Top of Information shown

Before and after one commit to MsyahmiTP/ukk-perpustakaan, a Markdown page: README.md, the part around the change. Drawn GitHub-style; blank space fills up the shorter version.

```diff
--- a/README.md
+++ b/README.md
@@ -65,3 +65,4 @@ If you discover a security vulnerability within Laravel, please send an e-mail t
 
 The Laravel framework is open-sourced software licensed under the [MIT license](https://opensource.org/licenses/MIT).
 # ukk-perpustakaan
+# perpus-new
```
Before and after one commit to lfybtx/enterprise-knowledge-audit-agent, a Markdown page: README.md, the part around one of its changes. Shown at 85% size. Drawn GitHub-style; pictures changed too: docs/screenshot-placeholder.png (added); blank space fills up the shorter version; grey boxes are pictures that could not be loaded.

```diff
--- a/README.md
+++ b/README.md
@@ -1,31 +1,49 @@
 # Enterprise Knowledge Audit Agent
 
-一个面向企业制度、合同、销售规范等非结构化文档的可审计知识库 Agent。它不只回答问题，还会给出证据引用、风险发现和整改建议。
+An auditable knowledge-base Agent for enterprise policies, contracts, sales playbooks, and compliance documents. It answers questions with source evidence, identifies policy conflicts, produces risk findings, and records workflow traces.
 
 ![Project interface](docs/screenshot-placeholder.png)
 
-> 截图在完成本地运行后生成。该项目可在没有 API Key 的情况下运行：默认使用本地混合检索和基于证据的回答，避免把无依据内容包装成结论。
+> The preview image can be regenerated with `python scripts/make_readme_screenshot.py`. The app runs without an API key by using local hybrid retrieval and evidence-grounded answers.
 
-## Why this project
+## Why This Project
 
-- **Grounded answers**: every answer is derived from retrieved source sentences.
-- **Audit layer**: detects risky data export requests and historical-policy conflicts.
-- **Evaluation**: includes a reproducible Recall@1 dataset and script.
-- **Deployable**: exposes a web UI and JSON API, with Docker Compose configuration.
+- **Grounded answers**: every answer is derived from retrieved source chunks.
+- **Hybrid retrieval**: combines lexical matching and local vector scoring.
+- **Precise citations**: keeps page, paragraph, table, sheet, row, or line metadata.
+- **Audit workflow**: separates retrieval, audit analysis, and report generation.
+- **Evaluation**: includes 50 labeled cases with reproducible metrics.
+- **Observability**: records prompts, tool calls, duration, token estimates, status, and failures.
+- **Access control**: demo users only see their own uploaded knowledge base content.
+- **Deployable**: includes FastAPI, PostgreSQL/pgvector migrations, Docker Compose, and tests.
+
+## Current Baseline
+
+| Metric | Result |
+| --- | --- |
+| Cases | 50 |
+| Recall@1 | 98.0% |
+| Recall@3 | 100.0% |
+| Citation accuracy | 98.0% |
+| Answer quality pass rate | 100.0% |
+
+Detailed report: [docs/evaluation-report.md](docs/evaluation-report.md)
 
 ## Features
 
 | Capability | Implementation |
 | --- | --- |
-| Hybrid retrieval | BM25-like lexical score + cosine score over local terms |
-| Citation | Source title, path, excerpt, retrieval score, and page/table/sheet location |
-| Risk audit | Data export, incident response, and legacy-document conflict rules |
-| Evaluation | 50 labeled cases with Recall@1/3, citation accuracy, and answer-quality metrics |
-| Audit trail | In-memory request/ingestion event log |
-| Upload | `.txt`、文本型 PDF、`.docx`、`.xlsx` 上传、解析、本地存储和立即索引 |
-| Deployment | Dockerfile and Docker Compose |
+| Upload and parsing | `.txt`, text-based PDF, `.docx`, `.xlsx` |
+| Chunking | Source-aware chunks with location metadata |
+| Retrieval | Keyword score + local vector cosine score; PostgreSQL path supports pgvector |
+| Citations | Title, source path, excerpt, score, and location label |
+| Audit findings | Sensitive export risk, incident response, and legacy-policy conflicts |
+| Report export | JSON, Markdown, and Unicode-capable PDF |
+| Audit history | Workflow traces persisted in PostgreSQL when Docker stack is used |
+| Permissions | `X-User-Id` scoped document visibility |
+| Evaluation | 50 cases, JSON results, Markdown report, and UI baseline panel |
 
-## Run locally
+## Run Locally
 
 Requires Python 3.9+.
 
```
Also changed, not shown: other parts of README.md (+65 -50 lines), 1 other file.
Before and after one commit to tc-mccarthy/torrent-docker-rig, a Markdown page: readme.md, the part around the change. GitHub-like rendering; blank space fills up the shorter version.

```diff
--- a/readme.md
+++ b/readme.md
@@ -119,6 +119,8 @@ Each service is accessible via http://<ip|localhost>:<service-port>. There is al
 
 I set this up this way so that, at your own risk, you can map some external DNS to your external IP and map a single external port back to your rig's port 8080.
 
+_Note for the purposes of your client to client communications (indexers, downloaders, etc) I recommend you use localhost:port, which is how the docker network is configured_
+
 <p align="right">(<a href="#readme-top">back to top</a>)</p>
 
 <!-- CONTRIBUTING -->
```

Bottom of Information shown

▶ [What to produce]:
Whenever a line of the entries contains "Recall", it counts toward the total; state that total alone.

▶ [Exercise output]:
4